Requirement:
This exercise requires an exact output of the listing, images omitted.

^^^^^^^^

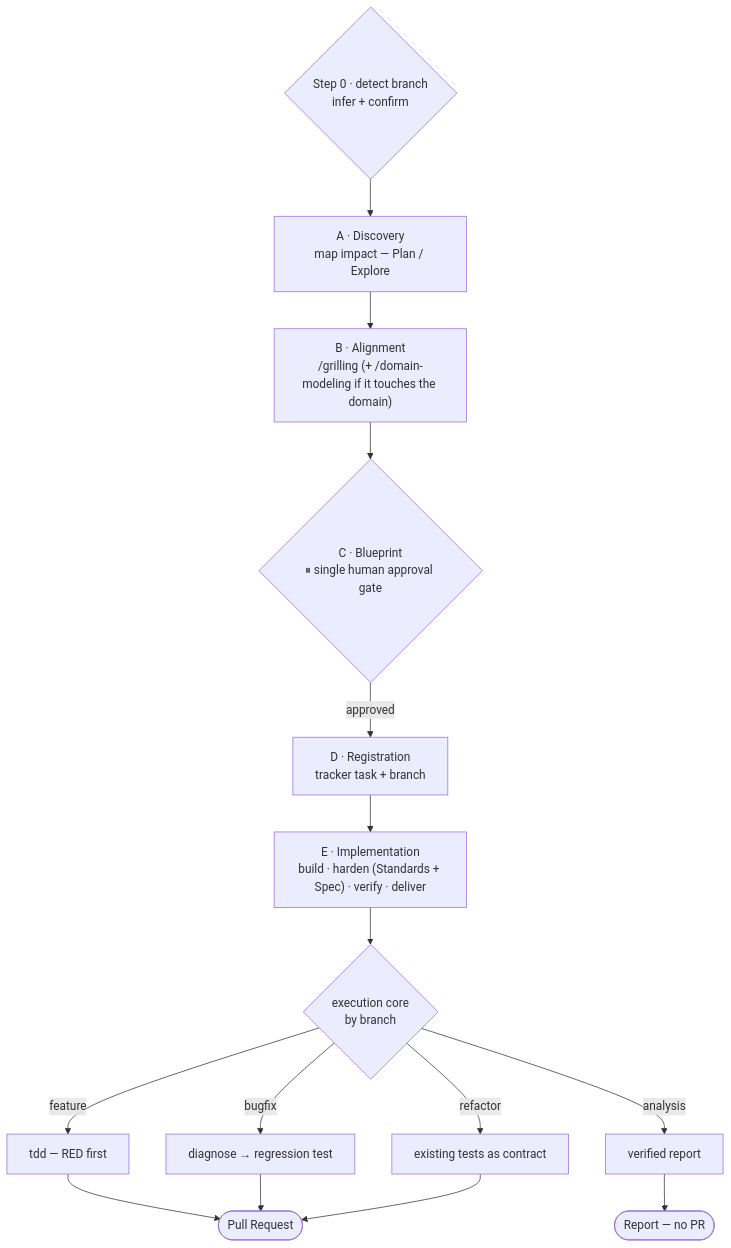
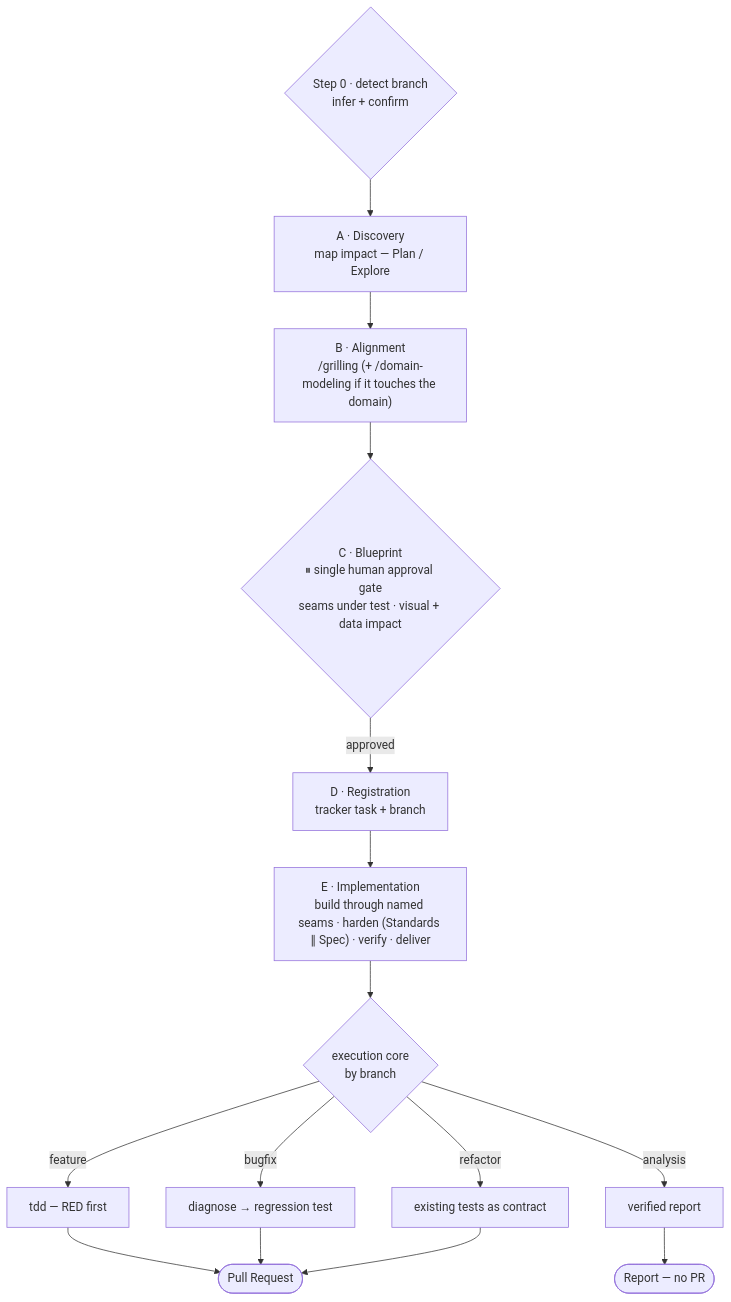
The diagram in README.md (pabloleonalcaide/development-skills), drawn with Mermaid before and after one commit. The commit also changed other lines of this file and 5 other files, not shown here.

First line of the commit message:
develop: seams under test, convention-driven registration, parallel two-axis review

````diff
--- a/README.md
+++ b/README.md
@@ -13,18 +13,18 @@
 ```mermaid
 flowchart TD
     S0{"Step 0 · detect branch<br/>infer + confirm"}
     S0 --> A["A · Discovery<br/>map impact — Plan / Explore"]
     A --> B["B · Alignment<br/>/grilling (+ /domain-modeling if it touches the domain)"]
-    B --> C{"C · Blueprint<br/>⏸ single human approval gate"}
+    B --> C{"C · Blueprint<br/>⏸ single human approval gate<br/>seams under test · visual + data impact"}
     C -->|approved| D["D · Registration<br/>tracker task + branch"]
-    D --> E["E · Implementation<br/>build · harden (Standards + Spec) · verify · deliver"]
+    D --> E["E · Implementation<br/>build through named seams · harden (Standards ∥ Spec) · verify · deliver"]
     E --> K{"execution core<br/>by branch"}
     K -->|feature| F["tdd — RED first"]
     K -->|bugfix| G["diagnose → regression test"]
     K -->|refactor| H["existing tests as contract"]
     K -->|analysis| I["verified report"]
     F --> PR([Pull Request])
     G --> PR
     H --> PR
     I --> REP([Report — no PR])
 ```
````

^^^^^^^^

Response for this exercise:
The diagram in README.md (pabloleonalcaide/development-skills), drawn with Mermaid before and after one commit. The commit also changed other lines of this file and 5 other files, not shown here.

First line of the commit message:
develop: seams under test, convention-driven registration, parallel two-axis review

````diff
--- a/README.md
+++ b/README.md
@@ -13,18 +13,18 @@
 ```mermaid
 flowchart TD
     S0{"Step 0 · detect branch<br/>infer + confirm"}
     S0 --> A["A · Discovery<br/>map impact — Plan / Explore"]
     A --> B["B · Alignment<br/>/grilling (+ /domain-modeling if it touches the domain)"]
-    B --> C{"C · Blueprint<br/>⏸ single human approval gate"}
+    B --> C{"C · Blueprint<br/>⏸ single human approval gate<br/>seams under test · visual + data impact"}
     C -->|approved| D["D · Registration<br/>tracker task + branch"]
-    D --> E["E · Implementation<br/>build · harden (Standards + Spec) · verify · deliver"]
+    D --> E["E · Implementation<br/>build through named seams · harden (Standards ∥ Spec) · verify · deliver"]
     E --> K{"execution core<br/>by branch"}
     K -->|feature| F["tdd — RED first"]
     K -->|bugfix| G["diagnose → regression test"]
     K -->|refactor| H["existing tests as contract"]
     K -->|analysis| I["verified report"]
     F --> PR([Pull Request])
     G --> PR
     H --> PR
     I --> REP([Report — no PR])
 ```
````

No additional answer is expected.